§ Work task: Below is a block of records: output all of them exactly and leave out the pictures.

Segment Start: Input data

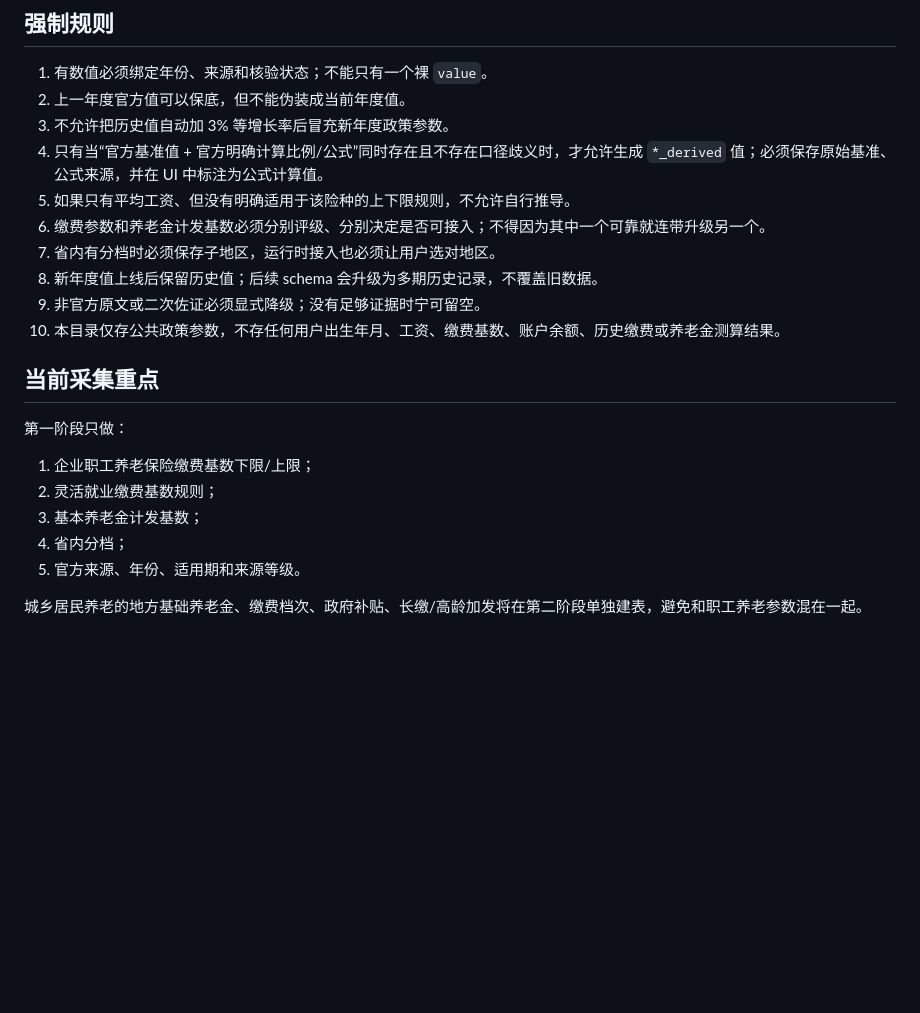
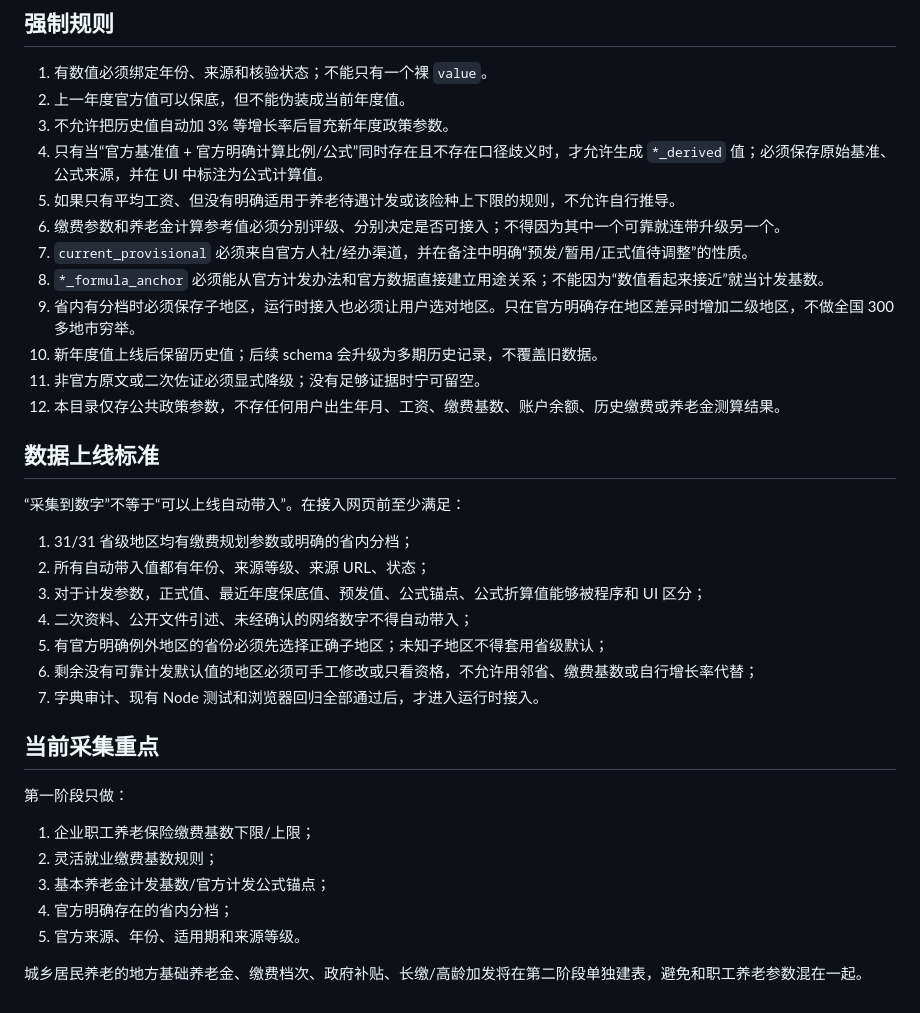
Before and after one commit to Jihai123/yanglao, a Markdown page: data/region-policy/README.md, the part around one of its changes. Drawn GitHub-style; blank space fills up the shorter version.

Commit message:
docs: define launch-grade regional policy statuses

```diff
--- a/data/region-policy/README.md
+++ b/data/region-policy/README.md
@@ -38,12 +57,26 @@ v2 不再使用一个笼统的 `runtime_eligible`。改为：
 2. 上一年度官方值可以保底，但不能伪装成当前年度值。
 3. 不允许把历史值自动加 3% 等增长率后冒充新年度政策参数。
 4. 只有当“官方基准值 + 官方明确计算比例/公式”同时存在且不存在口径歧义时，才允许生成 `*_derived` 值；必须保存原始基准、公式来源，并在 UI 中标注为公式计算值。
-5. 如果只有平均工资、但没有明确适用于该险种的上下限规则，不允许自行推导。
-6. 缴费参数和养老金计发基数必须分别评级、分别决定是否可接入；不得因为其中一个可靠就连带升级另一个。
-7. 省内有分档时必须保存子地区，运行时接入也必须让用户选对地区。
-8. 新年度值上线后保留历史值；后续 schema 会升级为多期历史记录，不覆盖旧数据。
-9. 非官方原文或二次佐证必须显式降级；没有足够证据时宁可留空。
-10. 本目录仅存公共政策参数，不存任何用户出生年月、工资、缴费基数、账户余额、历史缴费或养老金测算结果。
+5. 如果只有平均工资、但没有明确适用于养老待遇计发或该险种上下限的规则，不允许自行推导。
+6. 缴费参数和养老金计算参考值必须分别评级、分别决定是否可接入；不得因为其中一个可靠就连带升级另一个。
+7. `current_provisional` 必须来自官方人社/经办渠道，并在备注中明确“预发/暂用/正式值待调整”的性质。
+8. `*_formula_anchor` 必须能从官方计发办法和官方数据直接建立用途关系；不能因为“数值看起来接近”就当计发基数。
+9. 省内有分档时必须保存子地区，运行时接入也必须让用户选对地区。只在官方明确存在地区差异时增加二级地区，不做全国 300 多地市穷举。
+10. 新年度值上线后保留历史值；后续 schema 会升级为多期历史记录，不覆盖旧数据。
+11. 非官方原文或二次佐证必须显式降级；没有足够证据时宁可留空。
+12. 本目录仅存公共政策参数，不存任何用户出生年月、工资、缴费基数、账户余额、历史缴费或养老金测算结果。
+
+## 数据上线标准
+
+“采集到数字”不等于“可以上线自动带入”。在接入网页前至少满足：
+
+1. 31/31 省级地区均有缴费规划参数或明确的省内分档；
+2. 所有自动带入值都有年份、来源等级、来源 URL、状态；
+3. 对于计发参数，正式值、最近年度保底值、预发值、公式锚点、公式折算值能够被程序和 UI 区分；
+4. 二次资料、公开文件引述、未经确认的网络数字不得自动带入；
+5. 有官方明确例外地区的省份必须先选择正确子地区；未知子地区不得套用省级默认；
+6. 剩余没有可靠计发默认值的地区必须可手工修改或只看资格，不允许用邻省、缴费基数或自行增长率代替；
+7. 字典审计、现有 Node 测试和浏览器回归全部通过后，才进入运行时接入。
 
 ## 当前采集重点
 
@@ -51,8 +84,8 @@ v2 不再使用一个笼统的 `runtime_eligible`。改为：
 
 1. 企业职工养老保险缴费基数下限/上限；
 2. 灵活就业缴费基数规则；
-3. 基本养老金计发基数；
-4. 省内分档；
+3. 基本养老金计发基数/官方计发公式锚点；
+4. 官方明确存在的省内分档；
 5. 官方来源、年份、适用期和来源等级。
 
 城乡居民养老的地方基础养老金、缴费档次、政府补贴、长缴/高龄加发将在第二阶段单独建表，避免和职工养老参数混在一起。
```
Also changed, not shown: other parts of data/region-policy/README.md (+22 -3 lines).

Segment End: Input data

§ Exercise output:
Before and after one commit to Jihai123/yanglao, a Markdown page: data/region-policy/README.md, the part around one of its changes. Drawn GitHub-style; blank space fills up the shorter version.

Commit message:
docs: define launch-grade regional policy statuses

```diff
--- a/data/region-policy/README.md
+++ b/data/region-policy/README.md
@@ -38,12 +57,26 @@ v2 不再使用一个笼统的 `runtime_eligible`。改为：
 2. 上一年度官方值可以保底，但不能伪装成当前年度值。
 3. 不允许把历史值自动加 3% 等增长率后冒充新年度政策参数。
 4. 只有当“官方基准值 + 官方明确计算比例/公式”同时存在且不存在口径歧义时，才允许生成 `*_derived` 值；必须保存原始基准、公式来源，并在 UI 中标注为公式计算值。
-5. 如果只有平均工资、但没有明确适用于该险种的上下限规则，不允许自行推导。
-6. 缴费参数和养老金计发基数必须分别评级、分别决定是否可接入；不得因为其中一个可靠就连带升级另一个。
-7. 省内有分档时必须保存子地区，运行时接入也必须让用户选对地区。
-8. 新年度值上线后保留历史值；后续 schema 会升级为多期历史记录，不覆盖旧数据。
-9. 非官方原文或二次佐证必须显式降级；没有足够证据时宁可留空。
-10. 本目录仅存公共政策参数，不存任何用户出生年月、工资、缴费基数、账户余额、历史缴费或养老金测算结果。
+5. 如果只有平均工资、但没有明确适用于养老待遇计发或该险种上下限的规则，不允许自行推导。
+6. 缴费参数和养老金计算参考值必须分别评级、分别决定是否可接入；不得因为其中一个可靠就连带升级另一个。
+7. `current_provisional` 必须来自官方人社/经办渠道，并在备注中明确“预发/暂用/正式值待调整”的性质。
+8. `*_formula_anchor` 必须能从官方计发办法和官方数据直接建立用途关系；不能因为“数值看起来接近”就当计发基数。
+9. 省内有分档时必须保存子地区，运行时接入也必须让用户选对地区。只在官方明确存在地区差异时增加二级地区，不做全国 300 多地市穷举。
+10. 新年度值上线后保留历史值；后续 schema 会升级为多期历史记录，不覆盖旧数据。
+11. 非官方原文或二次佐证必须显式降级；没有足够证据时宁可留空。
+12. 本目录仅存公共政策参数，不存任何用户出生年月、工资、缴费基数、账户余额、历史缴费或养老金测算结果。
+
+## 数据上线标准
+
+“采集到数字”不等于“可以上线自动带入”。在接入网页前至少满足：
+
+1. 31/31 省级地区均有缴费规划参数或明确的省内分档；
+2. 所有自动带入值都有年份、来源等级、来源 URL、状态；
+3. 对于计发参数，正式值、最近年度保底值、预发值、公式锚点、公式折算值能够被程序和 UI 区分；
+4. 二次资料、公开文件引述、未经确认的网络数字不得自动带入；
+5. 有官方明确例外地区的省份必须先选择正确子地区；未知子地区不得套用省级默认；
+6. 剩余没有可靠计发默认值的地区必须可手工修改或只看资格，不允许用邻省、缴费基数或自行增长率代替；
+7. 字典审计、现有 Node 测试和浏览器回归全部通过后，才进入运行时接入。
 
 ## 当前采集重点
 
@@ -51,8 +84,8 @@ v2 不再使用一个笼统的 `runtime_eligible`。改为：
 
 1. 企业职工养老保险缴费基数下限/上限；
 2. 灵活就业缴费基数规则；
-3. 基本养老金计发基数；
-4. 省内分档；
+3. 基本养老金计发基数/官方计发公式锚点；
+4. 官方明确存在的省内分档；
 5. 官方来源、年份、适用期和来源等级。
 
 城乡居民养老的地方基础养老金、缴费档次、政府补贴、长缴/高龄加发将在第二阶段单独建表，避免和职工养老参数混在一起。
```
Also changed, not shown: other parts of data/region-policy/README.md (+22 -3 lines).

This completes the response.